The first motorways were built in the 1970s, but it took until the late 1990s and early 2000s before the motorway network began to take shape. For a long time the A3 towards Slavonski Brod was the only long motorway. Traffic from the Osijek region to the Dubrovnik region has a significant obstacle in the form of the country of Bosnia and Herzegovina, where there is only one short motorway linking Sarajevoand Zenica is located. It pays to drive via Zagreb, although this is quite a detour with additional fuel and toll costs. This route is much more comfortable, as Bosnia is a mountainous country with long travel times. In 2009, Osijek was the last major city in Croatia to be connected to the motorway network. The construction of the A1 from Ploče to the border with Montenegro is the most interesting for tourist traffic. This highway is part of the Adriatic-Ionian corridor, which is also under construction in Greece, but it will be a long time before this route is also built through Montenegro and Albania.

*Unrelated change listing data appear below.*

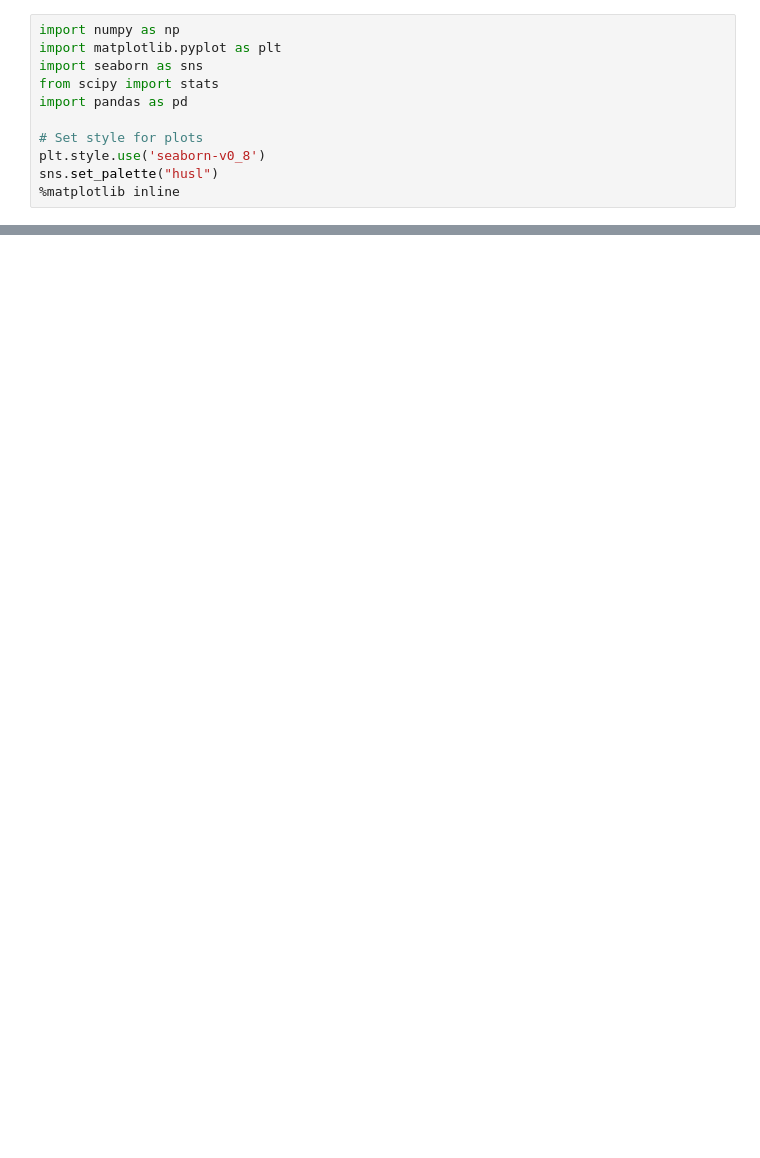
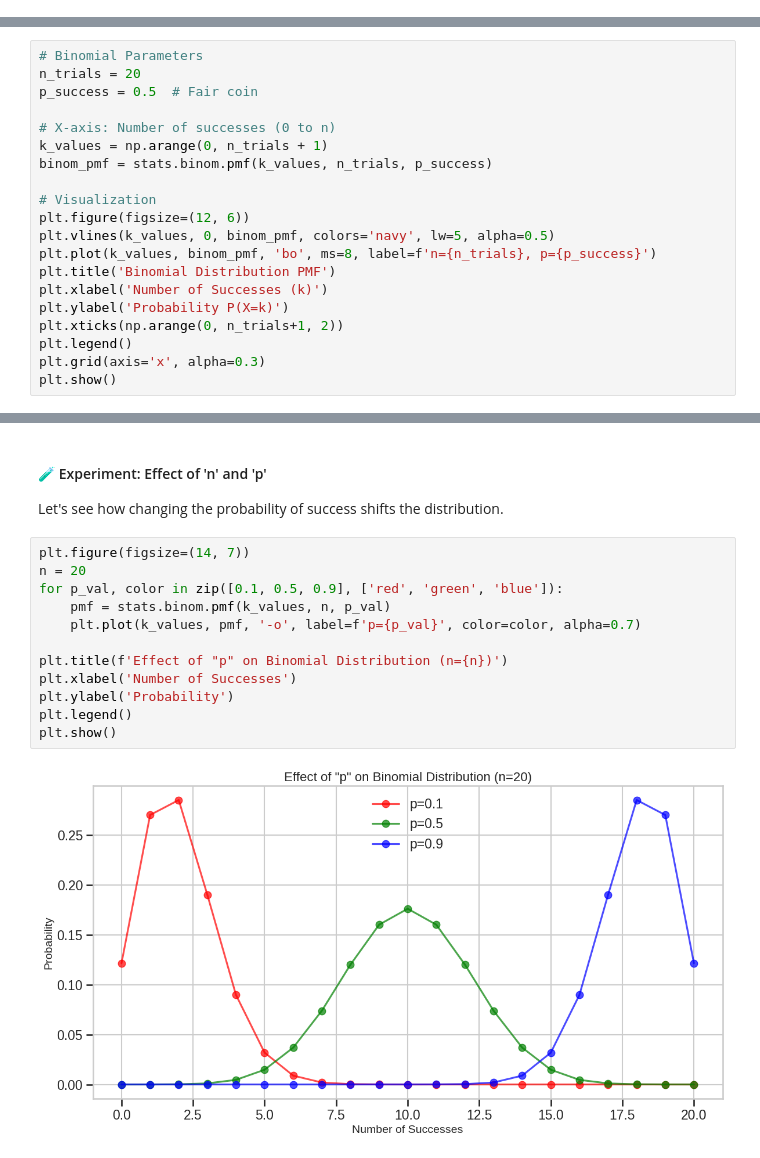
Before and after one commit to ammmanism/ml-from-scratch-lab, a Jupyter notebook: notebooks/00_math_foundations/probability_distributions.ipynb, the cells around one changed output, grey strips where cells are left out. Cells and saved outputs as stored; diff of their text form; blank space fills up the shorter version.

```diff
--- a/notebooks/00_math_foundations/probability_distributions.ipynb
+++ b/notebooks/00_math_foundations/probability_distributions.ipynb
@@ -5,11 +0,0 @@ This notebook explores various probability distributions used in machine learnin
-# %%
-import numpy as np
-import matplotlib.pyplot as plt
-import seaborn as sns
-from scipy import stats
-import pandas as pd
-
-# Set style for plots
-plt.style.use('seaborn-v0_8')
-sns.set_palette("husl")
-%matplotlib inline
@@ -734,0 +125,20 @@ KL divergence D(fair||biased): 0.3219 bits
+# %%
+# Binomial Parameters
+n_trials = 20
+p_success = 0.5  # Fair coin
+
+# X-axis: Number of successes (0 to n)
+k_values = np.arange(0, n_trials + 1)
+binom_pmf = stats.binom.pmf(k_values, n_trials, p_success)
+
+# Visualization
+plt.figure(figsize=(12, 6))
+plt.vlines(k_values, 0, binom_pmf, colors='navy', lw=5, alpha=0.5)
+plt.plot(k_values, binom_pmf, 'bo', ms=8, label=f'n={n_trials}, p={p_success}')
+plt.title('Binomial Distribution PMF')
+plt.xlabel('Number of Successes (k)')
+plt.ylabel('Probability P(X=k)')
+plt.xticks(np.arange(0, n_trials+1, 2))
+plt.legend()
+plt.grid(axis='x', alpha=0.3)
+plt.show()
@@ -734,0 +147,17 @@ KL divergence D(fair||biased): 0.3219 bits
+# %% [markdown]
+#### 🧪 Experiment: Effect of 'n' and 'p'
+Let's see how changing the probability of success shifts the distribution.
+# %%
+plt.figure(figsize=(14, 7))
+n = 20
+for p_val, color in zip([0.1, 0.5, 0.9], ['red', 'green', 'blue']):
+    pmf = stats.binom.pmf(k_values, n, p_val)
+    plt.plot(k_values, pmf, '-o', label=f'p={p_val}', color=color, alpha=0.7)
+
+plt.title(f'Effect of "p" on Binomial Distribution (n={n})')
+plt.xlabel('Number of Successes')
+plt.ylabel('Probability')
+plt.legend()
+plt.show()
+# %% [output]
+[figure, added]
```
Also changed, not shown: parts of 61 cells of this notebook, 5 other files.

The first autocesta opened for traffic between Zagreb and Karlovac in 1972. The A3 was also constructed in the 1970s, which continued into the 1980s. The 1990s saw a low point in highway construction, but it boomed in the first decade of the 21st century, with rapid expansion of the highway network. The expansion of the motorway network has been at a much slower pace since 2015.
|Junctions in Croatia|
|Bosiljevo • Zagreb Istok • Jakuševec • Zagreb Zapad • Rovinj • Lučko • Učka • Ploče • Orehovica • Sredanci • Sveta Helena • Žuta Lokva|
An expressway in Croatia is called a Brza Cesta and is abbreviated with the letter “B”.
There is no national express road network in Croatia, but express roads are mainly feeders to the motorways around the larger cities. Only in Istria is a larger network of expressways present, which, however, have partly been widened to a motorway. The intention is to eventually convert all Brze Ceste that are built on half profile to highway profile.
A main road in Croatia is called a Državna Cesta (literally: State Road) and is abbreviated with the letter “D”.
The main roads in Croatia are losing their through importance due to the construction of highways and expressways. The development of the roads can differ, some are almost a motorway, others a normal main road. The quality of the roads varies, but in most cases they are okay.
|Državne ceste (main roads) in Croatia|
|D1-D14||D1 – D2 – D3 – D5 – D6 – D7 – D8 – D9 – D10 – D12 – D14|
|D20-D99||D20 – D22 – D23 – D24 – D25 – D26 – D27 – D28 – D29 – D30 – D31 – D32 – D33 – D34 – D35 – D36 – D37 – D38 – D39 – D40 – D41 – D42 – D43 – D44 – D45 – D46 – D47- D48 – D49 – D50 – D51 – D52 – D53 – D54 – D55 – D56 – D57 – D58 – D59 – D60 – D62 – D64 – D66 – D69 – D70 – D72 – D74 – D75 – D76 – D77 – D78 - D99|
|D100-D129||D100 – D101 – D102 – D103 – D104 – D105 – D106 – D109 – D110 – D111 – D112 – D113 – D114 – D115 – D116 – D117 – D118 – D119 – D120 – D121 – D123 – D124 – D125 – D126 – D128 – D129 -D130 – D131|
|D200-D235||D200 – D201 – D203 – D204 – D205 – D206 – D207 – D208 – D209 – D210 – D211 – D212 – D213 – D214 – D216 – D217 – D218 – D219 – D220 – D222 – D223 – D224 – D225 – D227 – D228 – D229 -D231 – D232 – D233 – D235|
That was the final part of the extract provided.